Prawn Curry Recipe (aka my prawn ruby murray) – an easy curry recipe to create a rich and fragrant prawn curry packed with flavour and utterly delicious.
My Prawn Curry recipe offers real depth of flavour with a rich smoky tomato base, slightly sweet with a little tang, it compliments the sweetness of the prawns perfectly. An easy prawn curry recipe or as my ‘ol man’ would say; a lovely ruby murray!
This genuinely is my go-to prawn curry recipe; the kids love it as even though it is really rich and packed with flavour it isn’t hot. Which is a little annoying as I love a bit of chilli – in fact I think almost everything tastes a little better with some chilli – so I usually keep some chilli oil on the side for me to drizzle over.
I travelled around India for a few months and was lucky enough to have the odd family run cooking lesson.

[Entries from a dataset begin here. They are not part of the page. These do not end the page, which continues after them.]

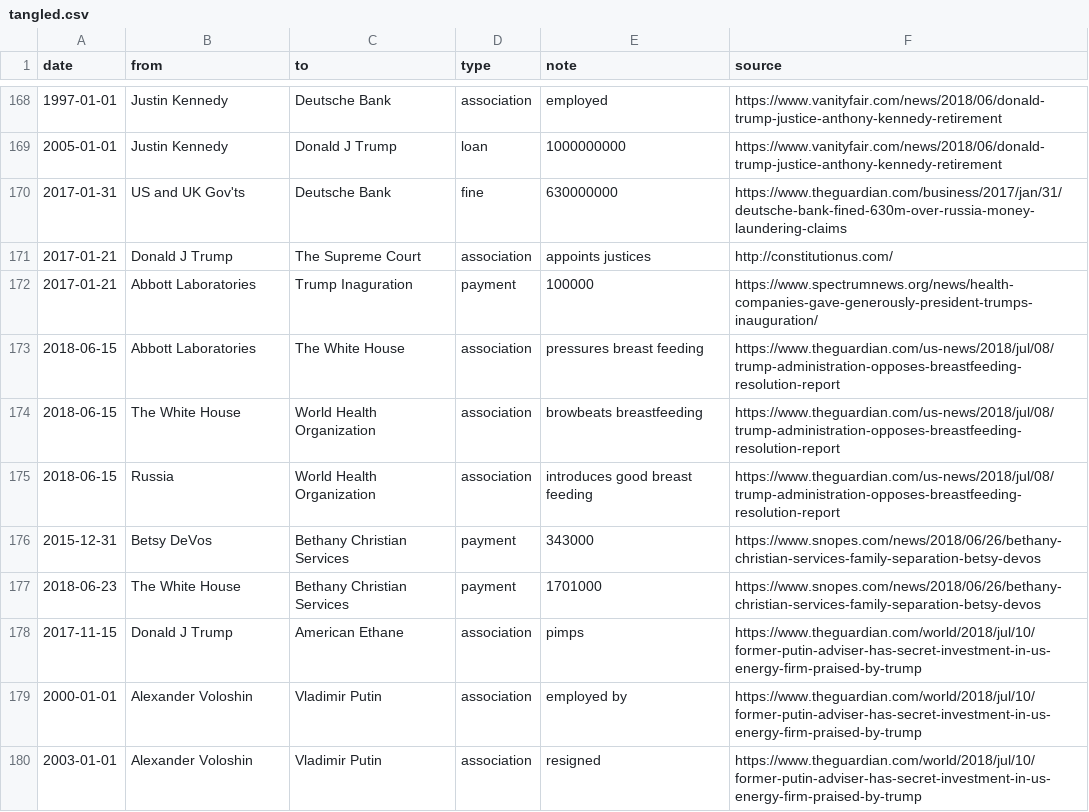
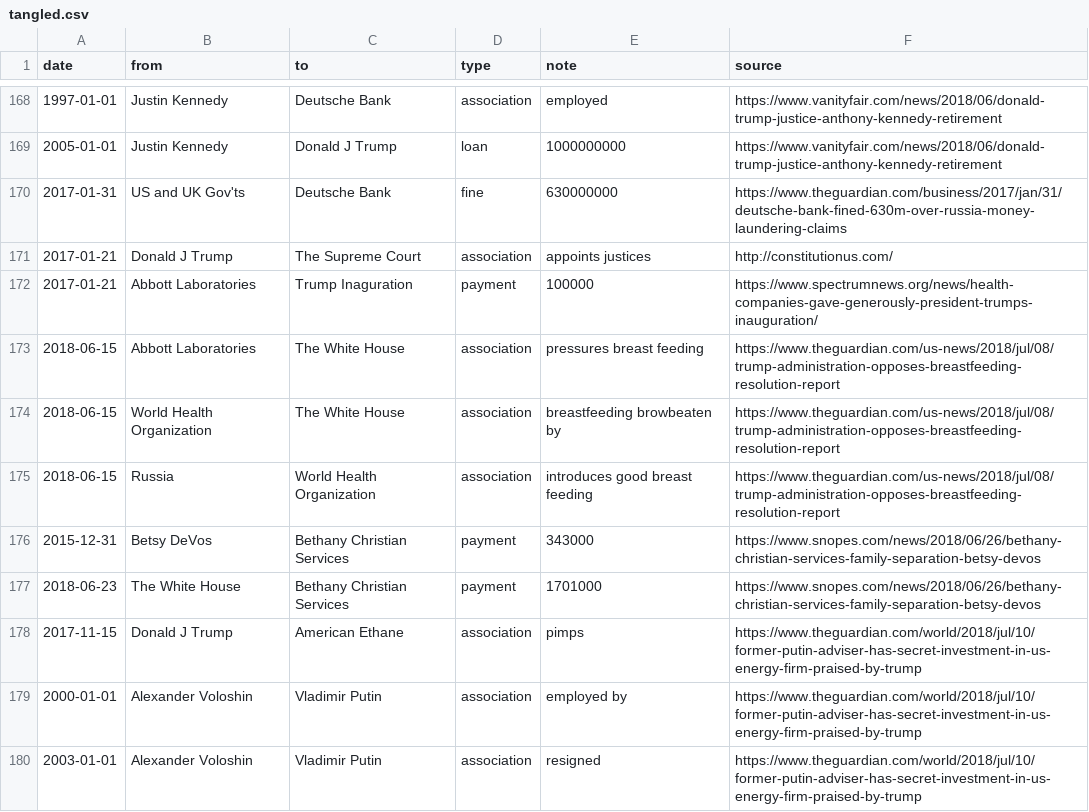
Before and after one commit to schnee/tangled, a CSV file: data/tangled.csv, drawn as a sheet; only a part is shown, gaps mark what is left out; the diff names each change by its address in the sheet, - before the commit and + after, or states it on an @@ line.

```diff
--- a/data/tangled.csv
+++ b/data/tangled.csv
-B174 (from): The White House
+B174 (from): World Health Organization
-C174 (to): World Health Organization
+C174 (to): The White House
-E174 (note): browbeats breastfeeding
+E174 (note): breastfeeding browbeaten by
```
Also changed, not shown: 2 other files.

There were a couple of really good things I learnt in India when it comes to cooking a curry; read my top tips on making a curry here.

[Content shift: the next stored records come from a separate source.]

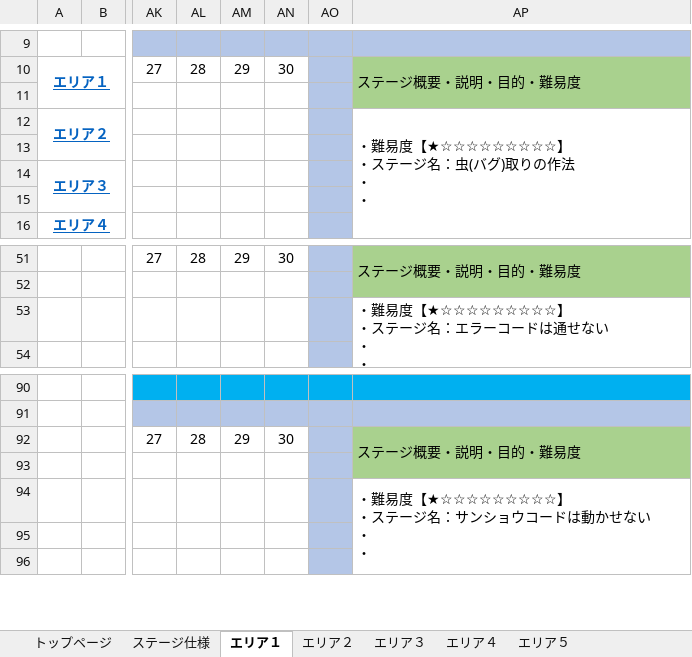
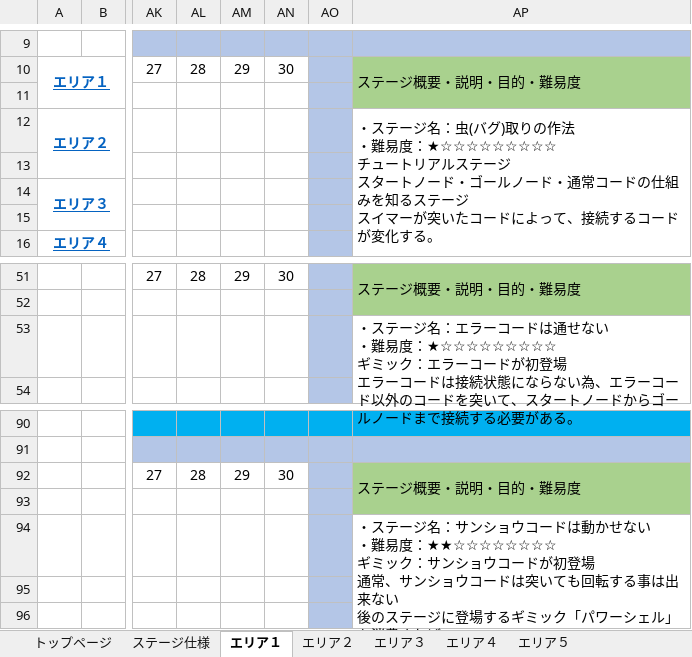
Before and after one commit to YuziMatsuda/Japan_Game_Award_2023, an Excel workbook: 仕様書/バグ取りスイマー_仕様書_ステージ.xlsx, sheet エリア１, drawn as a sheet; only a part is shown, gaps mark what is left out; values as stored, in another font and other column widths than the file's, no borders; charts and pictures not drawn; ↵ is a line break in a cell; the diff names each change by its address in the sheet, - before the commit and + after, or states it on an @@ line.

```diff
--- a/仕様書/バグ取りスイマー_仕様書_ステージ.xlsx (sheet エリア１)
+++ b/仕様書/バグ取りスイマー_仕様書_ステージ.xlsx (sheet エリア１)
-AP12: ・難易度【★☆☆☆☆☆☆☆☆☆】 ↵ ・ステージ名：虫(バグ)取りの作法 ↵ ・ ↵ ・
+AP12: ・ステージ名：虫(バグ)取りの作法 ↵ ・難易度：★☆☆☆☆☆☆☆☆☆ ↵ チュートリアルステージ ↵ スタートノード・ゴールノード・通常コードの仕組みを知るステージ ↵ スイマーが突いたコードによって、接続するコードが変化する。
-AP53: ・難易度【★☆☆☆☆☆☆☆☆☆】 ↵ ・ステージ名：エラーコードは通せない ↵ ・ ↵ ・
+AP53: ・ステージ名：エラーコードは通せない ↵ ・難易度：★☆☆☆☆☆☆☆☆☆ ↵ ギミック：エラーコードが初登場 ↵ エラーコードは接続状態にならない為、エラーコード以外のコードを突いて、スタートノードからゴールノードまで接続する必要がある。
-AP94: ・難易度【★☆☆☆☆☆☆☆☆☆】 ↵ ・ステージ名：サンショウコードは動かせない ↵ ・ ↵ ・
+AP94: ・ステージ名：サンショウコードは動かせない ↵ ・難易度：★★☆☆☆☆☆☆☆☆ ↵ ギミック：サンショウコードが初登場 ↵ 通常、サンショウコードは突いても回転する事は出来ない ↵ 後のステージに登場するギミック「パワーシェル」を消費すれば、 ↵ 回転する事ができる。
```
Also changed, not shown: sheet トップページ, sheet エリア５, sheet エリア２, sheet エリア３, sheet エリア４, charts or pictures.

Weirdly, whenever it is really hot and sunny I always feel like having a really fragrant curry (obviously that’s when my wife won’t let me cook another BBQ…:)). I think this probably stems from travelling through India and Asia and eating some incredibly tasty and hot curries whilst sitting in the sunshine.
Ever since then, summer always has the connotations of hot salads or curries for me. But this actually makes sense, you eat something hot, perspire, raise your body’s temperature which in turn makes you feel cooler.
Want a coconut prawn curry instead?
It’s a bit like having a really cold shower on holiday – it feels great at the time but immediately as you turn the shower off you feel even hotter than you did before!
Enough of my climatic philosophy, here’s some info to ensure you make an incredible curry. It’s all about the ‘paste’ at the start, this is what gives real depth of flavour to your curry. If you want some top tips of making curries, check out my Curry making guide.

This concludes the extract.